Although women make up roughly half of the world’s population, they remain largely underrepresented in the traditionally male-dominated domain of foreign and defence policy, a newly launched index has found.
A first of its kind, the index examines the proportion of women in foreign and security policy, the military, police, as well as in diplomacy and the armaments industry in EU member states and G20 countries.
The index is part of a global online campaign dubbed #SHEcurity initiated by Green MEP Hannah Neumann in cooperation with several security think-tanks and organisations to mark the 20th anniversary of UN resolution 1325 which focuses on Women, Peace and Security.
“There are so many inspiring women in the field of peace and security, yet, often they are overlooked,” Neumann told EURACTIV.
“So we wanted to give them visibility and change the picture many still have of the sector. But we also need to discuss the structural discrimination that persists,” she added.
Last week, Neumann presented a report on gender equality in foreign and security policy in the European Parliament, together with fellow Green MEP Ernest Urtasun.
“The EU should set an example in terms of gender equality and begin to apply these principles in their own institutions” but there is still “a long way to go,” the pair said in a statement.
According to data compiled for the index, the proportion of women in the male-dominated foreign affairs and security policy fields has increased over the past 20 years, but at a rate which is considered far too slow to bridge the gender gap.
The proportion of women in foreign policy is the closest to gender parity in France (41%) while it is 36.5% in Spain and only 23.9% in the European Parliament. The bottom half of the ranking is occupied by Slovakia, Malta and the Czech Republic with barely 11%.
More broadly, the representation of women in national parliaments is progressing equally slowly in the EU countries, with an estimated 37 years remaining until parity is reached, the index suggests.
The EU countries with the highest percentage of women in parliament are Spain and Finland but negative trends are observed in Croatia and the Netherlands where the share is decreasing, while numbers in Germany are stagnant.
At EU level, women currently make up 41% of members of the European Parliament, a proportion which increases by approximately 3.3 percentage points at each election, or 0.67 points per year.

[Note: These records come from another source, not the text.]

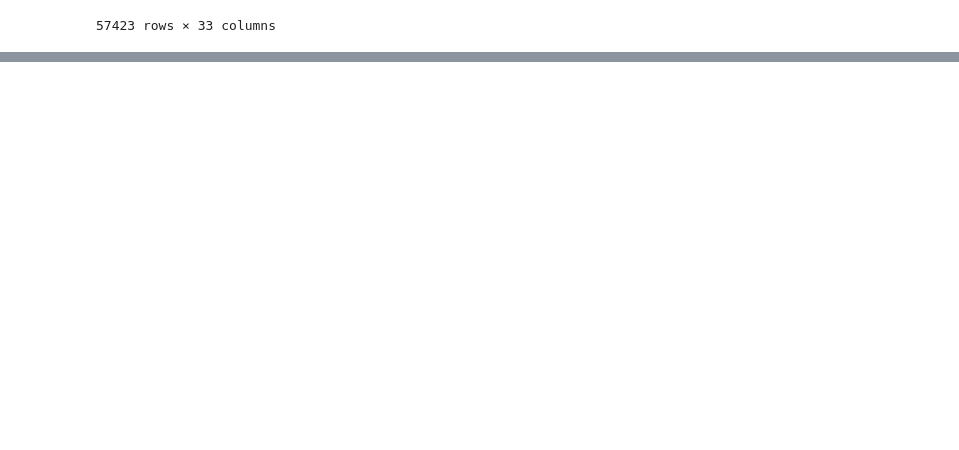
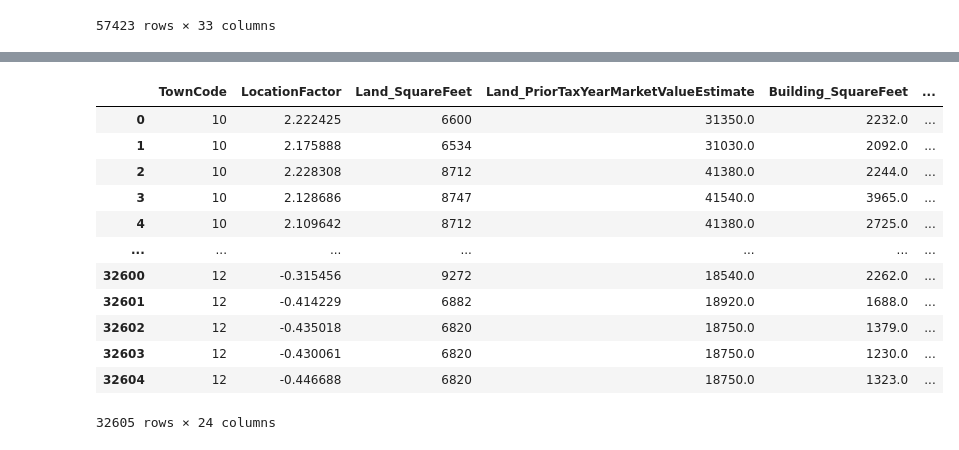
Before and after one commit to oh-be/project4, a Jupyter notebook: Features Datasets/Features.ipynb, the cells around one changed output, grey strips where cells are left out. Saved outputs shown, nothing was run; the diff lists cells and outputs as text; code cells hidden in the pictures; blank space fills up the shorter version.

```diff
--- a/Features Datasets/Features.ipynb
+++ b/Features Datasets/Features.ipynb
@@ -836,3 +818,21 @@ df = df.drop(['ModelingGroup', 'NeighborhoodCode', 'PropertyAddress', 'Longitude
 # %%
 ids_final.to_csv('./ids_final.csv',index=False)
 df.to_csv('./dataset.csv',index=False)
+# %%
+df = pd.read_csv('../dataset.csv')
+# %%
+df
+# %% [output]
+|  | TownCode | LocationFactor | Land_SquareFeet | Land_PriorTaxYearMarketValueEstimate | Building_SquareFeet | ... |
+| 0 | 10 | 2.222425 | 6600 | 31350.0 | 2232.0 | ... |
+| 1 | 10 | 2.175888 | 6534 | 31030.0 | 2092.0 | ... |
+| 2 | 10 | 2.228308 | 8712 | 41380.0 | 2244.0 | ... |
+| 3 | 10 | 2.128686 | 8747 | 41540.0 | 3965.0 | ... |
+| 4 | 10 | 2.109642 | 8712 | 41380.0 | 2725.0 | ... |
+| ... | ... | ... | ... | ... | ... | ... |
+| 32600 | 12 | -0.315456 | 9272 | 18540.0 | 2262.0 | ... |
+| 32601 | 12 | -0.414229 | 6882 | 18920.0 | 1688.0 | ... |
+| 32602 | 12 | -0.435018 | 6820 | 18750.0 | 1379.0 | ... |
+| 32603 | 12 | -0.430061 | 6820 | 18750.0 | 1230.0 | ... |
+| 32604 | 12 | -0.446688 | 6820 | 18750.0 | 1323.0 | ... |
+32605 rows × 24 columns
```
Also changed, not shown: parts of 9 cells of this notebook, 1 other file.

“However, when comparing this trend with the European Parliament’s Foreign Affairs Committee (AFET) and the Subcommittee on Security and Defence (SEDE), the overall increasing representation of women in the European Parliament is not reflected in these committees,” the index states.
Based on current trends, it would take approximately 74 years to reach parity in the Parliament’s AFET committee and 103 year in SEDE, the research shows.
Compared to national parliaments, women made up for 25.5% of members in national foreign affairs committees in 2019 and it will take another estimated 48 years to reach parity there, while in national defence committees there is a 19.2% representation of women, with approximately 103 years left to reach parity.
In 2019, around 25% of all foreign ministers in EU and G20 states have been or are women and 23.3% are defence ministers
The rate of incorporation into these decision-making bodies is too slow, according to the report, which says “equitable representation” in the political sphere “is almost a hundred years away.”
In diplomacy, around 25% of ambassadors in the EU and the G20 are women, although their average representation in the diplomatic corps is around 43%.
In the European External Action Service (EEAS), 34.9% of officials are women and there are countries that achieve equity and even exceed 50%, such as Australia, Denmark, Estonia, Finland, Latvia, Lithuania, Slovenia, and Sweden.
“But the higher the rank, the lower the percentage of women,” the research found.
In the military, it is estimated that “equality will take between 325 (EU) and 465 (NATO) years, depending on the progress between 2009 and 2018,” the report stated, adding that women now represent around 11% of military personnel. In national armies, there is no country where female presence reaches 20%.
Hungary, Austria and Slovenia had the highest presence of women in their armed forces, while Austria and Italy scored lowest in the EU context.
In the UN, only 36% of women were appointed as heads of peacekeeping missions while 48% were deputy directors. In civilian missions under the EU Common Security and Defense Policy (CSDP) only 20% are women and, in military missions, they are simply not in charge.
“We have to break that pattern, we need women at the negotiating tables,” Neumann told reporters at a press conference to mark the release of the report. “Mainly men” are represented in peace-making efforts and not “women or people who suffered in war,” she said.
“When women have a place at the table, peace talks are less likely to fail, and the resulting agreement lasts longer. Women also play a crucial role in the prevention of conflicts, peacekeeping, and reconstruction,” she added.
(Edited by Frédéric Simon)